- _DATASET CONTENT_:

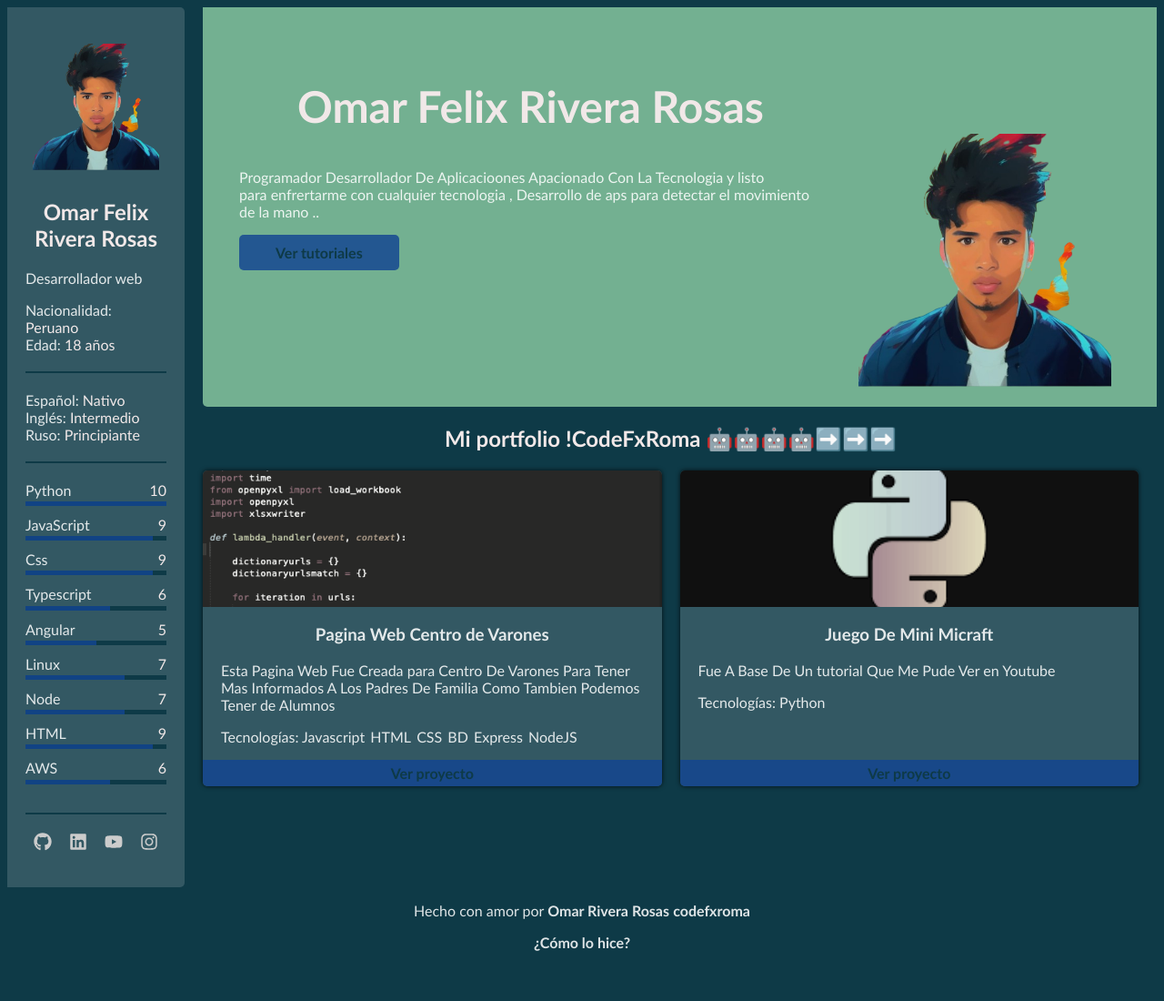
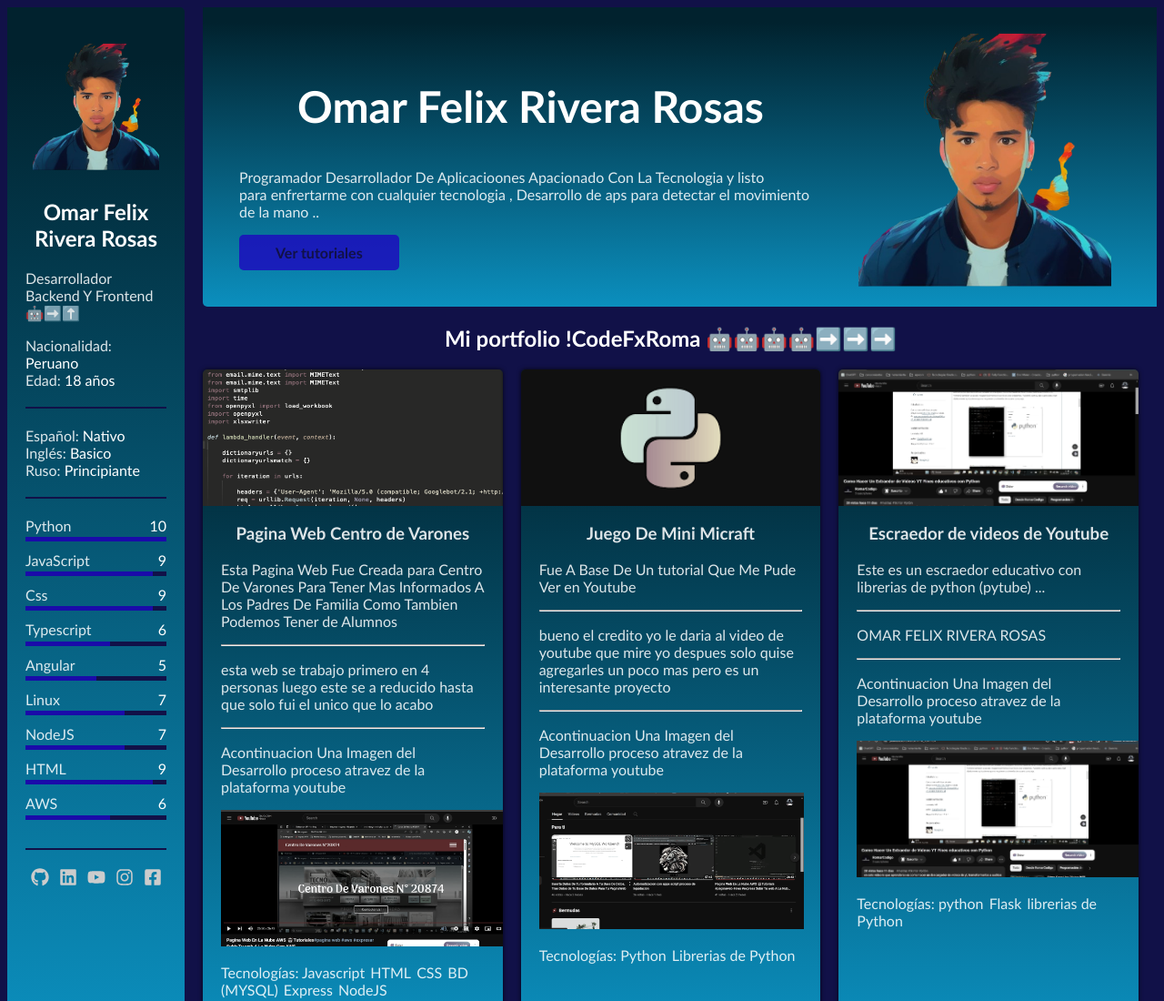
Before and after one commit to Omarrivv/Portafolio-CodeFxRoma, a website: page index.html in a window 1280 px wide. Shown: the top 1100 px of the page at 91% size. Before the commit the page ends 1069 px from the top, so only its background shows below. Drawn offline with Linux system fonts and the light colour scheme.

Commit message:
Estilos ymas tecnologias agregadas

```diff
--- a/data.js
+++ b/data.js
@@ -2,24 +2,38 @@ const proyectos = [
   {
     titulo: "Pagina Web Centro de Varones",
     descripcion:"Esta Pagina Web Fue Creada para Centro De Varones Para Tener Mas Informados A Los Padres De Familia Como Tambien Podemos Tener de Alumnos",
+    creadores : "esta web se trabajo primero en 4 personas luego este se a reducido hasta que solo fui el unico que lo acabo",
     link: "https://www.youtube.com/watch?v=-IK4olKRqZY&t=18s",
+    proceso_automatizacion : "web_youtube_pagina.png",
     fecha: "01/12/2023",
     imagen: "python.png",
-    tecnologias: ["Javascript","HTML", "CSS", "BD", "Express", "NodeJS"],
+    tecnologias: ["Javascript","HTML", "CSS", "BD (MYSQL)", "Express", "NodeJS"],
   },
   {
     titulo: "Juego De Mini Micraft",
     descripcion:"Fue A Base De Un tutorial Que Me Pude Ver en Youtube",
+    creadores : "bueno el credito yo le daria al video de youtube que mire yo despues solo quise agregarles un poco mas pero es un interesante proyecto",
     link: "https://github.com/Omarrivv/juegoMiniMicraft.git",
+    proceso_automatizacion : "pythonminicraft.png",
     fecha: "01/06/2023",
     imagen: "fondo-python.png",
-    tecnologias: ["Python"],
+    tecnologias: ["Python", "Librerias de Python"],
   },
+  {
+    titulo : "Escraedor de videos de Youtube",
+    descripcion : "Este es un escraedor educativo con librerias de python (pytube) ...",
+    creadores : "OMAR FELIX RIVERA ROSAS",
+    link: "https://youtu.be/-b_KbTlfR8k?si=n23Jhv9C-gXPn2GH",
+    proceso_automatizacion : "you-extraedorvideos.png",
+    fecha: "02/02/2024",
+    imagen: "you-extraedorvideos.png",
+    tecnologias: ["python", "Flask", "librerias de Python"]
+  }
 ];
 const informacionPersonal = {
   nombre: "Omar Felix Rivera Rosas",
-  subtitulo: "Desarrollador web",
-  imagen: "/img/imagen2-portafolio-removebg-preview.png",
+  subtitulo: "Desarrollador Backend Y Frontend 🤖➡️⬆️",
+  imagen: "/img/portadopor.png",
   otros: [
     ["Nacionalidad", "Peruano"],
     [
@@ -28,16 +42,17 @@ const informacionPersonal = {
     ],
   ],
   idiomas: [
-    ["Español", "Nativo"],["Inglés", "Intermedio"],["Ruso", "Principiante"],
+    ["Español", "Nativo"],["Inglés", "Basico"],["Ruso", "Principiante"],
   ],
   tecnologias: [
     ["Python", 10],["JavaScript", 9],["Css", 9],["Typescript", 6],["Angular", 5
-    ],["Linux",7],["Node",7],["HTML",9],["AWS",6]
+    ],["Linux",7],["NodeJS",7],["HTML",9],["AWS",6]
   ],
   redes: [
     ["github", "https://github.com/Omarrivv"],
     ["linkedin", "https://www.linkedin.com/in/omar-felix-rivera-rosas-149619274/"],
     ["youtube", "https://www.youtube.com/@codefxomarroma"],
     ["instagram", "https://www.youtube.com/@codefxomarroma"],
+    ["facebook", "https://www.facebook.com/omarfelix.riverarosas/"],
   ]
 };
--- a/index.html
+++ b/index.html
@@ -19,7 +19,7 @@
 			<a href="https://www.youtube.com/@codefxomarroma" target="_blank">Ver tutoriales</a>
 			<!-- target="_blank" es para que nos abra en otra parte de la pantalla -->
 		</div>
-		<img src="./img/imagen2-portafolio-removebg-preview.png">
+		<img src="./img/portadopor.png">
 	</header>
 	<main>
 		<section>
--- a/index.js
+++ b/index.js
@@ -5,21 +5,27 @@ const getTecnologias = (tecnologias) => {
   let res = "";
   tecnologias.forEach((tecnologia) => {
     res += `<span class='tecnologia'>${tecnologia}</span> `;
+    console.log(res)
   });
   return res;
 };
-
 const getProyecto = (proyecto) => `
   <img src='img/proyectos/${proyecto.imagen}' alt='${proyecto.titulo} loading="lazy"'>
   <div>
     <h3>${proyecto.titulo}</h3>
     <p>${proyecto.descripcion}</p>
+    <hr>
+    <p>${proyecto.creadores}<p/>
+    <hr>
+    <p>Acontinuacion Una Imagen del Desarrollo proceso atravez de la plataforma youtube</p>
+    <img src='img/proyectos/${proyecto.proceso_automatizacion}'>
     <p>Tecnologías: ${getTecnologias(proyecto.tecnologias)}</p>
   </div>
-
+  <!-- hipervínculo -->
   <a ${proyecto.link ? 'href='+proyecto.link : "class=disabled"} target="_blank">Ver proyecto</a>
 `;
-
+// proyecto.link ? 'href='+proyecto.link : "class=disabled": Esta es una expresión ternaria que verifica si proyecto.link es verdadero o falso. Si proyecto.link es verdadero, entonces se devuelve la cadena 'href='+proyecto.link, que establece el atributo href del enlace como el valor del enlace del proyecto. Si proyecto.link es falso (por ejemplo, si proyecto.link es null o undefined), entonces se devuelve la cadena "class=disabled", que establece la clase del enlace como disabled.
+// target="_blank": Este atributo indica al navegador que abra el enlace en una nueva pestaña o ventana.
 const makePresentacion = () => {
   const nuevaPresentación = document.createElement("div");
   nuevaPresentación.classList = "presentacion";
@@ -43,7 +49,6 @@ const makePresentacion = () => {
   })
   aside.appendChild(nuevaPresentación);
 }
-
 const makeIdiomas = () => {
   const nuevoIdiomas = document.createElement("div");
   nuevoIdiomas.classList = "idiomas";
@@ -57,7 +62,6 @@ const makeIdiomas = () => {
   })
   aside.appendChild(nuevoIdiomas);
 }
-
 const makeTecnologias = () => {
   const nuevoTecnologias = document.createElement("div");
   nuevoTecnologias.id = "tecnologias";
--- a/server.js
+++ b/server.js
@@ -21,7 +21,7 @@ conexion.connect(function (err) {
 });
 app.use(express.json()); // analiza el cuerpo de las solicitudes HTTP q contirnr datos de formato JSON en una solicitud POST : analiza los dattosq y lo convierten en objeto
 app.use(cors());
-app.use(express.urlencoded({ extended: false })); // Este middleware se utiliza para analizar el cuerpo de las solicitudes HTTP que contienen datos codificados en formato x-www-form-urlencoded. Esto es utilizado cuando los datos se envían desde formularios HTML. Similar al middleware express.json(), este middleware analiza los datos y los convierte en un objeto JavaScript accesible a través de req.body. La opción `{ extendida
+app.use(express.urlencoded({ extended: false })); // Este middleware se utiliza para analizar el cuerpo de las solicitudes HTTP que contienen datos codificados en formato x-www-form-urlencoded. Esto es utilizado cuando los datos se envían desde formularios HTML. Similar al middleware express.json(), este middleware analiza los datos y los convierte en un objeto JavaScript accesible a través de req.body. La opción `
 
 app.get("/", function (req, res) {
     var filePath = path.join(__dirname, "./index.html");
@@ -43,9 +43,6 @@ app.get("/style.css", function (req, res) {
     var filePath = path.join(__dirname, "./style.css");
     res.sendFile(filePath);  // dirname == representa el directorio actual del archivo
 });
-
-
-
 app.listen(port, function () {
     console.log(`El servidor está funcionando en http://localhost:${port}`);
 });
--- a/style.css
+++ b/style.css
@@ -1,12 +1,14 @@
 :root{
-  --color-text-titulos: #f1e8e8;
+  --color-text-titulos: #ffffff;
   --color-texto: rgba(255, 255, 255, 0.867);
-  --color-acento: #134692d3;
-  --color-fondo: #0E3A47;
+  --color-acento: #1c0abed3;
+  --color-fondo: #111148;
   --color-fondo-tarjeta: #ffffff27;
 }
 body{
   background-color: var(--color-fondo);
+  /* background-color: linear-gradient(); */
+  /* background: linear-gradient(to bottom, #01222e 5%, #0b8fbe 100%); */
   margin: 40;
   font-family: 'Trebuchet MS', 'Lucida Sans Unicode', 'Lucida Grande', 'Lucida Sans', Arial, sans-serif;
   display: grid;
@@ -35,7 +37,8 @@ header{
   margin-left: 20px;
   grid-area: header;
   /* background-image: url("./img/fondo.jpeg"); */
-  background-color: #73b091;
+  /* background-color: #6fb2e8;*/
+  background: linear-gradient(to bottom, #01222e 5%, #0b8fbe 100%);
   display: flex;
   justify-content: space-between;
   border-bottom-left-radius: 5px;
@@ -117,7 +120,8 @@ a.disabled{
 }
 
 .tarjeta{
-  background-color: var(--color-fondo-tarjeta) ;
+  /* background-color: var(--color-fondo-tarjeta) ; */
+  background: linear-gradient(to bottom, #01222e 5%, #0b8fbe 100%);
   border-radius: 5px;
 }
 
```
Also changed, not shown: img/foto-contacto.png (deleted), img/portadopor.png (renamed from img/imagen2-portafolio-removebg-preview.png), img/proyectos/pythonminicraft.png (added), img/proyectos/web_youtube_pagina.png (added), img/proyectos/you-extraedorvideos.png (added).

- _WHAT IS REQUIRED_: Wherever a line in the entries holds "index", copy that line.

- _YOUR SOLUTION_:
Before and after one commit to Omarrivv/Portafolio-CodeFxRoma, a website: page index.html in a window 1280 px wide. Shown: the top 1100 px of the page at 91% size. Before the commit the page ends 1069 px from the top, so only its background shows below. Drawn offline with Linux system fonts and the light colour scheme.
--- a/index.html
+++ b/index.html
--- a/index.js
+++ b/index.js
     var filePath = path.join(__dirname, "./index.html");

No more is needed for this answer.